## Task to carry out
Every line of the data that includes "Componentes" should be copied out.

## Data to examine

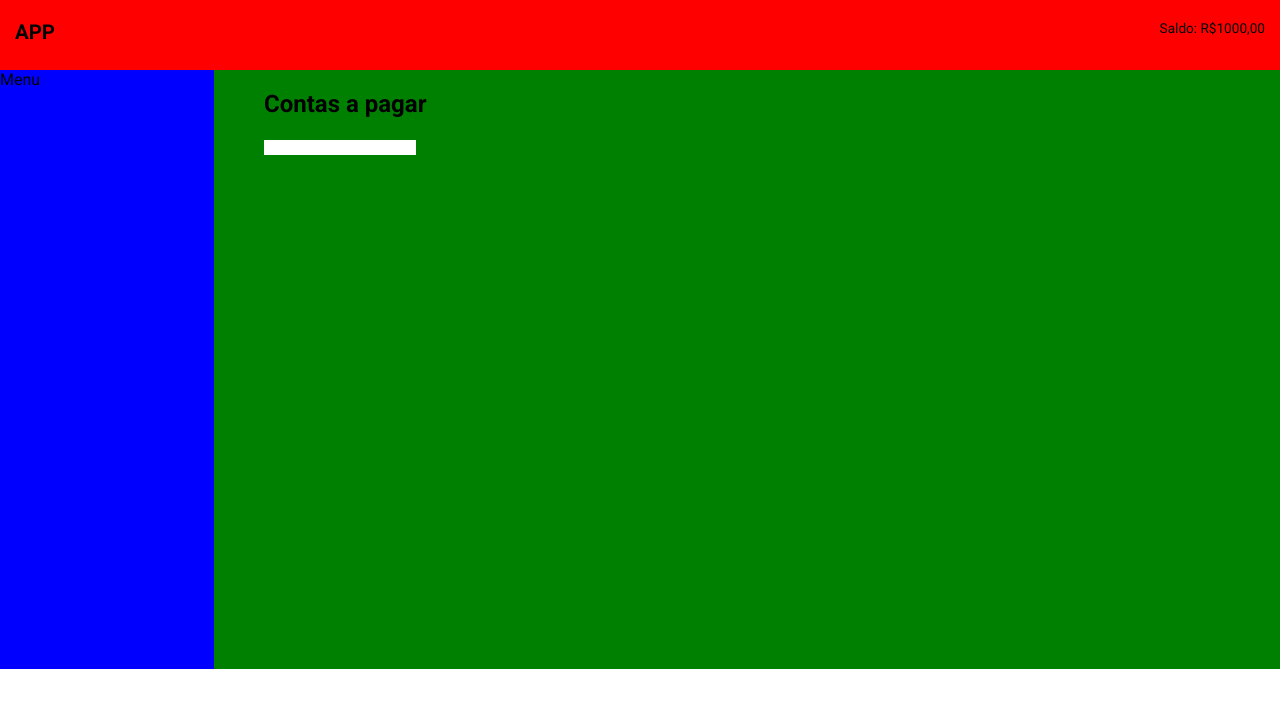
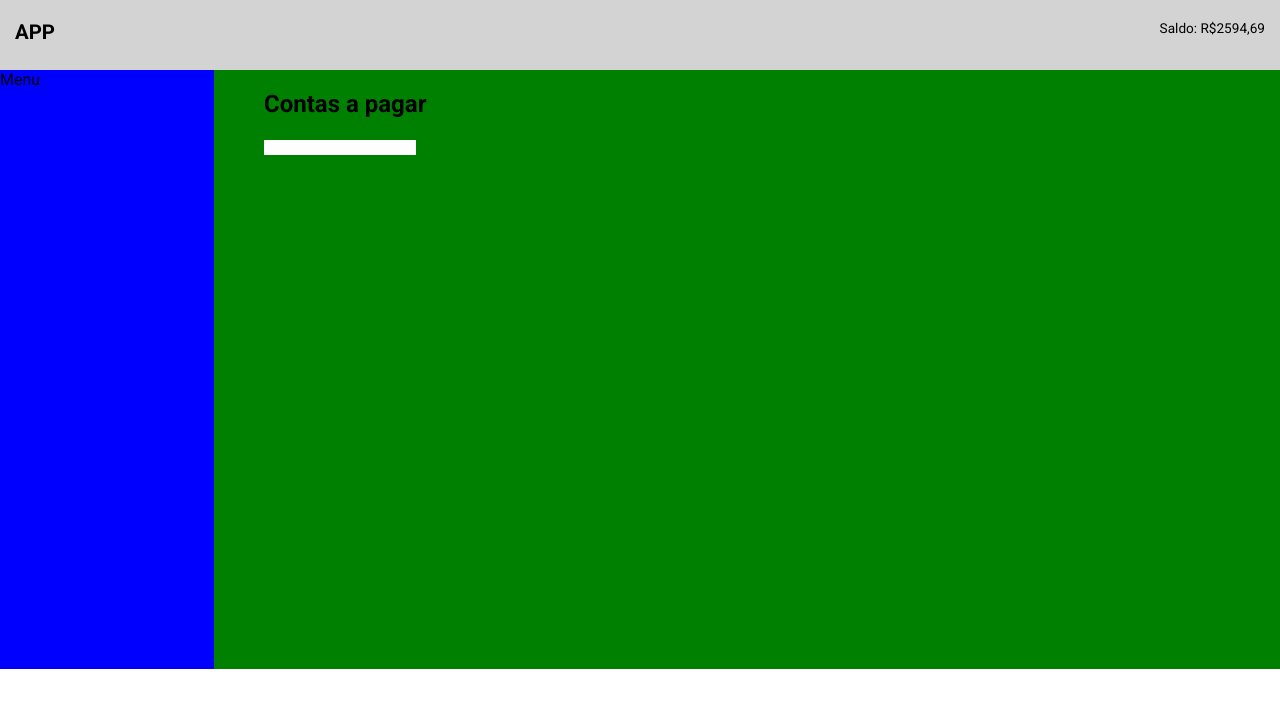
Before and after one commit to jeanmbm/projeto-contas-a-pagar, a React (Create React App) app: page /conta in a window 1280 px wide. Shown: the top 708 px of the page. Built offline with nearby package versions, Linux system fonts and the light colour scheme.

Commit message:
montando tela principal

```diff
--- a/src/Componentes/Conta.js
+++ b/src/Componentes/Conta.js
@@ -4,11 +4,18 @@ import Header from './Header'
 import './Style.css'
 
 class Conteudo extends React.Component {
+  constructor(props) {
+    super(props)
+    this.state = {
+      saldo: 2594.69
+    }
+  }
+
   render() {
     return (
       <div className="container-grid">
         <div className="Header">
-          <Header />
+          <Header saldo={this.state.saldo} />
         </div>
         <div className="Menu">Menu</div>
         <div className="Content">
--- a/src/Componentes/Header.js
+++ b/src/Componentes/Header.js
@@ -7,7 +7,7 @@ class Header extends React.Component {
     return (
       <div className="cadastro">
         <h2>APP</h2>
-        <Saldo />
+        <Saldo saldo={this.props.saldo} />
       </div>
     )
   }
--- a/src/Componentes/Saldo.js
+++ b/src/Componentes/Saldo.js
@@ -2,7 +2,7 @@ import React from 'react'
 
 class Saldo extends React.Component {
   render() {
-    return <div>Saldo: R$1000,00</div>
+    return <div>Saldo: R${String(this.props.saldo).replace('.', ',')}</div>
   }
 }
 
--- a/src/Componentes/Style.css
+++ b/src/Componentes/Style.css
@@ -181,7 +181,7 @@ main {
 }
 .Header {
   grid-area: Header;
-  background-color: red;
+  background-color: rgb(211, 211, 211);
 }
 .Menu {
   grid-area: Menu;
@@ -192,7 +192,3 @@ main {
   background-color: green;
   padding: 20px 50px;
 }
-
-.back {
-  background-color: aqua;
-}
```
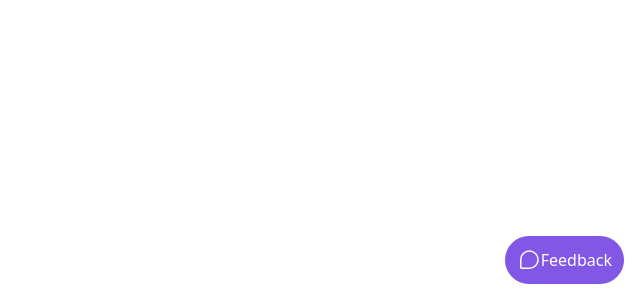
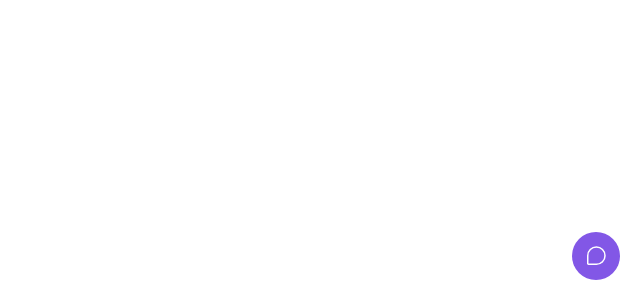
Before and after one commit to ReinaldoARamos/Feedback_App_React, a React (Vite) app in the folder web/: page / in a window 1280 px wide. Shown: the part 500-800 px from the top of the page, without its empty margins (640-1280 px from the left). Built offline with nearby package versions, Linux system fonts and the light colour scheme.

Commit message:
Criando o estilo e a animação do botão e dando uma pequena docunmentada de leve

```diff
--- a/web/src/components/widget.tsx
+++ b/web/src/components/widget.tsx
@@ -2,11 +2,15 @@ import {ChatTeardrop} from  'phosphor-react';
 
 export function Widget () {
     return (
-        <div className='absolute bottom-4 right-4'>
-            <button className='bg-brand-500 rounded-full px-3 h-12 text-white flex items-center'>
+        <div className='absolute bottom-5 right-5'>
+            <button className='bg-brand-500 rounded-full px-3 h-12 text-white flex items-center group'>
                 <ChatTeardrop className='w-6 h-6'/>
 
-                <span>Feedback</span>
+        <span className='max-w-0 overflow-hidden group-hover:max-w-xs transition-all duration-500 ease-linear'>
+        <span className='pl-2'></span>
+        Feedback
+        </span>
+
         </button>
         </div>
 
```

## Solution to this exercise
--- a/src/Componentes/Conta.js
+++ b/src/Componentes/Conta.js
--- a/src/Componentes/Header.js
+++ b/src/Componentes/Header.js
--- a/src/Componentes/Saldo.js
+++ b/src/Componentes/Saldo.js
--- a/src/Componentes/Style.css
+++ b/src/Componentes/Style.css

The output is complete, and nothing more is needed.